Overall: WTRR is a complex, dynamic, balanced dram, a pleasure to drink. It has a definite kinship to its more well-known sibling, Wild Turkey 101° (for me, a favorite in its class), especially in the rye spiciness and the pleasant heat of the higher proof. It is like a complex musical piece with several movements but an overall unity. The shift from sweet, chewy to hot and spicy to herbal is delightful. If you find a bottle of this somewhere, pick it up. This could give some of the top-shelf bourbons of today a serious run for their money.
RR90 is a different beast, clearly aiming at a different goal. The bit of copy on the back of the bottle touts its being “uniquely smooth.” Well, that’s what some people are after. It really is a very refreshing dram, light and smooth and pleasant to drink. As such, it almost tastes more like a wheated bourbon, if not for some minor spicy notes on the palate and dryness in the finish. Unlike its predecessor, however, it doesn’t really distinguish itself from other whiskeys in its class. I would venture to say that you could get more bang for your buck with a lower-priced wheated bourbon, say Old Weller. If you like your whiskey a bit dry but still quite smooth, this might be a good choice for you.

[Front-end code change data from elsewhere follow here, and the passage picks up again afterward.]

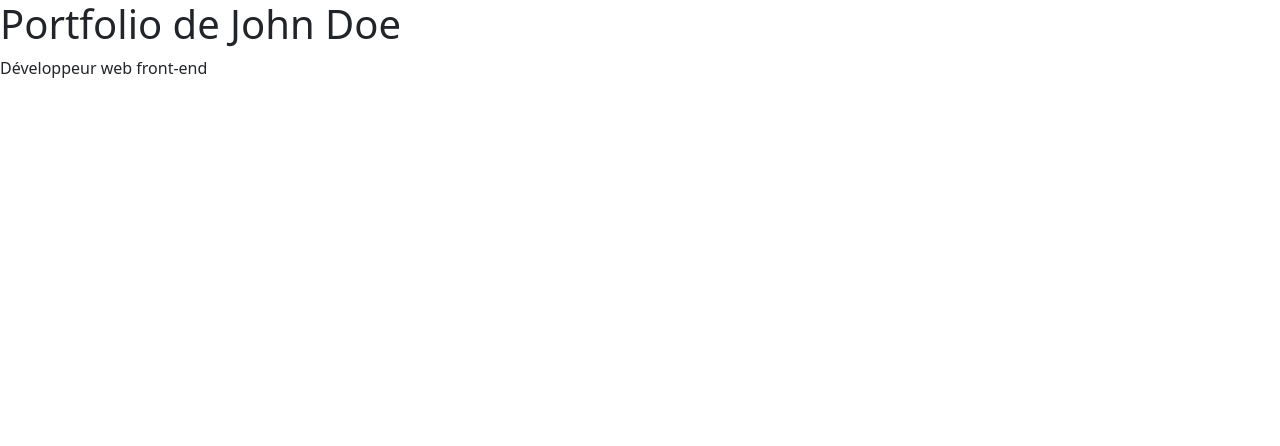
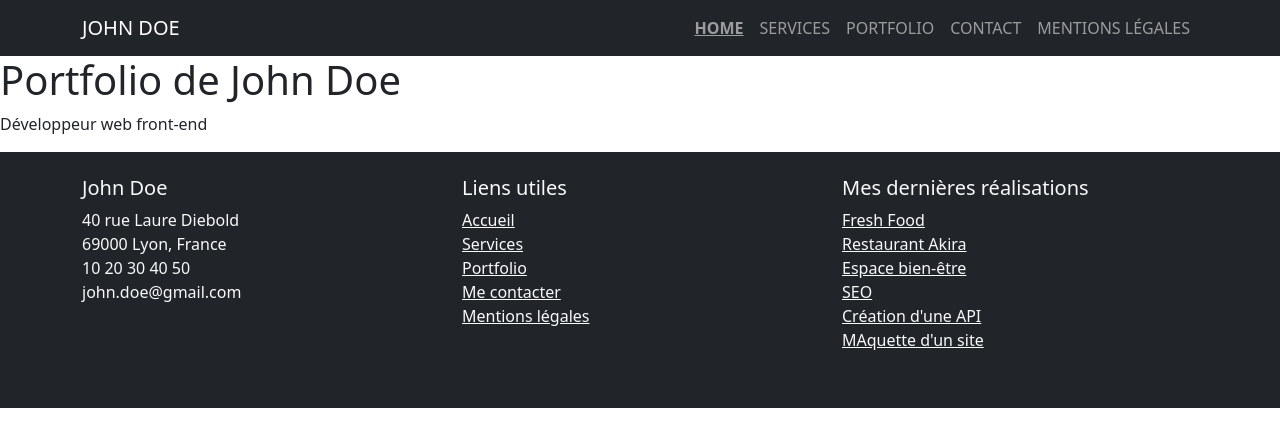
Before and after one commit to BrochotMaxime/brochot-maxime-devoir-portfolio, a Next.js app: page / in a window 1280 px wide. Shown: the top 446 px of the page. Built offline with nearby package versions, Linux system fonts and the light colour scheme.

Commit message:
Header created

```diff
--- a/src/app/layout.js
+++ b/src/app/layout.js
@@ -3,6 +3,9 @@ import 'bootstrap/dist/css/bootstrap.min.css'
 import 'bootstrap-icons/font/bootstrap-icons.css'
 
 import BootstrapClient from '@/components/BootstrapClient'
+
+import Header from '@/components/Header/Header';
+import Footer from '@/components/Footer/Footer';
 
 export const metadata = {
   title: 'Portfolio – John Doe',
@@ -11,10 +14,15 @@ export const metadata = {
 
 export default function RootLayout({ children }) {
   return (
-    <html lang="fr">
+    <html lang="en">
       <body>
-        {children}
+        <BootstrapClient />
+        <Header />
+        <main className="flex-grow-1">
+          {children}
+        </main>
+        <Footer />
       </body>
     </html>
-  )
+  );
 }
--- a/src/components/BootstrapClient.js
+++ b/src/components/BootstrapClient.js
@@ -1,6 +1,6 @@
 'use client'
 
-import { useEffect } from 'react'
+import { useEffect } from 'react';
 
 export default function BootstrapClient() {
   useEffect(() => {
--- a/src/components/Header/Header.jsx
+++ b/src/components/Header/Header.jsx
@@ -1,9 +1,24 @@
+"use client";
+
+import Link from "next/link";
+import { usePathname } from "next/navigation";
+
 export default function Header() {
+    const pathname = usePathname();
+
+    const navLinks = [
+        { name: "Home", path: "/" },
+        { name: "Services", path: "/services" },
+        { name: "Portfolio", path: "/portfolio" },
+        { name: "Contact", path: "/contact" },
+        { name: "Mentions légales", path: "/mentions-legales" },
+    ];
+
     return (
         <header>
-        <nav className="navbar navbar-expand-lg navbar-light bg-dark">
+            <nav className="navbar navbar-expand-lg navbar-dark bg-dark">
                 <div className="container">
-                <span className="navbar-brand">John Doe</span>
+                    <span className="navbar-brand text-uppercase">John Doe</span>
 
                     <button
                         className="navbar-toggler"
@@ -19,21 +34,16 @@ export default function Header() {
 
                     <div className="collapse navbar-collapse" id="mainNavbar">
                         <ul className="navbar-nav ms-auto mb-2 mb-lg-0">
-                        <li className="nav-item">
-                            <a className="nav-link" href="/">Home</a>
+                            {navLinks.map((link) => (
+                                <li className="nav-item" key={link.path}>
+                                <Link
+                                    href={link.path}
+                                    className={`nav-link text-uppercase ${pathname === link.path ? "fw-bold text-decoration-underline" : ""}`}
+                                >
+                                    {link.name}
+                                </Link>
                                 </li>
-                        <li className="nav-item">
-                            <a className="nav-link" href="/services">Services</a>
-                        </li>
-                        <li className="nav-item">
-                            <a className="nav-link" href="/portfolio">Portfolio</a>
-                        </li>
-                        <li className="nav-item">
-                            <a className="nav-link" href="/contact">Contact</a>
-                        </li>
-                        <li className="nav-item">
-                            <a className="nav-link" href="/mentions-legales">Mentions légales</a>
-                        </li>
+                            ))}
                             </ul>
                     </div>
                 </div>
```
Lines whose indentation alone changed are shown as unchanged.
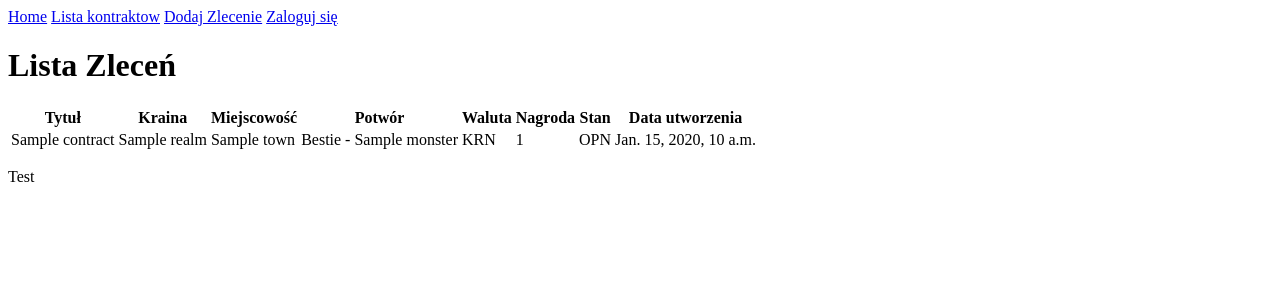
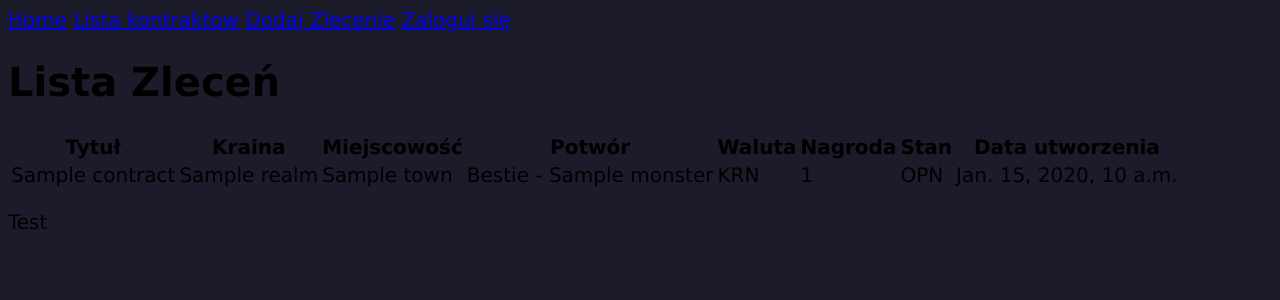
Before and after one commit to PiotrZurynski/witcher-app, a Django app: page /contract/list in a window 1280 px wide. Shown: the top 300 px of the page. Run offline with Django 5.2, Linux system fonts and the light colour scheme; tables that the repository leaves empty hold one stand-in row (values such as "Sample post").

Commit message:
Added static loader to base.html and add simple css to body tag

```diff
--- a/witcher/contracts/static/contracts/style.css
+++ b/witcher/contracts/static/contracts/style.css
@@ -0,0 +1,5 @@
+body{
+    background-color: #1b1b2a;
+    font-family: Verdana;
+    font-size:20px;
+}
--- a/witcher/contracts/templates/contracts/base.html
+++ b/witcher/contracts/templates/contracts/base.html
@@ -1,3 +1,4 @@
+{% load static %}
 <!DOCTYPE html>
 <html lang="en">
 <head>
@@ -6,6 +7,7 @@
     <title>
         {% block title %}Zlecenia Wiedźmińskie{% endblock %}
     </title>
+    <link rel="stylesheet" href="{% static 'contracts/style.css' %}">
 </head>
 <body>
     <nav>
--- a/witcher/witcher/settings.py
+++ b/witcher/witcher/settings.py
@@ -55,7 +55,7 @@ ROOT_URLCONF = 'witcher.urls'
 TEMPLATES = [
     {
         'BACKEND': 'django.template.backends.django.DjangoTemplates',
-        'DIRS': [],
+        'DIRS': [BASE_DIR / "templates"],
         'APP_DIRS': True,
         'OPTIONS': {
             'context_processors': [
```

Rating: Wild Turkey Russell’s Reserve 101° circa 2004: high A
Russell’s Reserve 90° circa today: B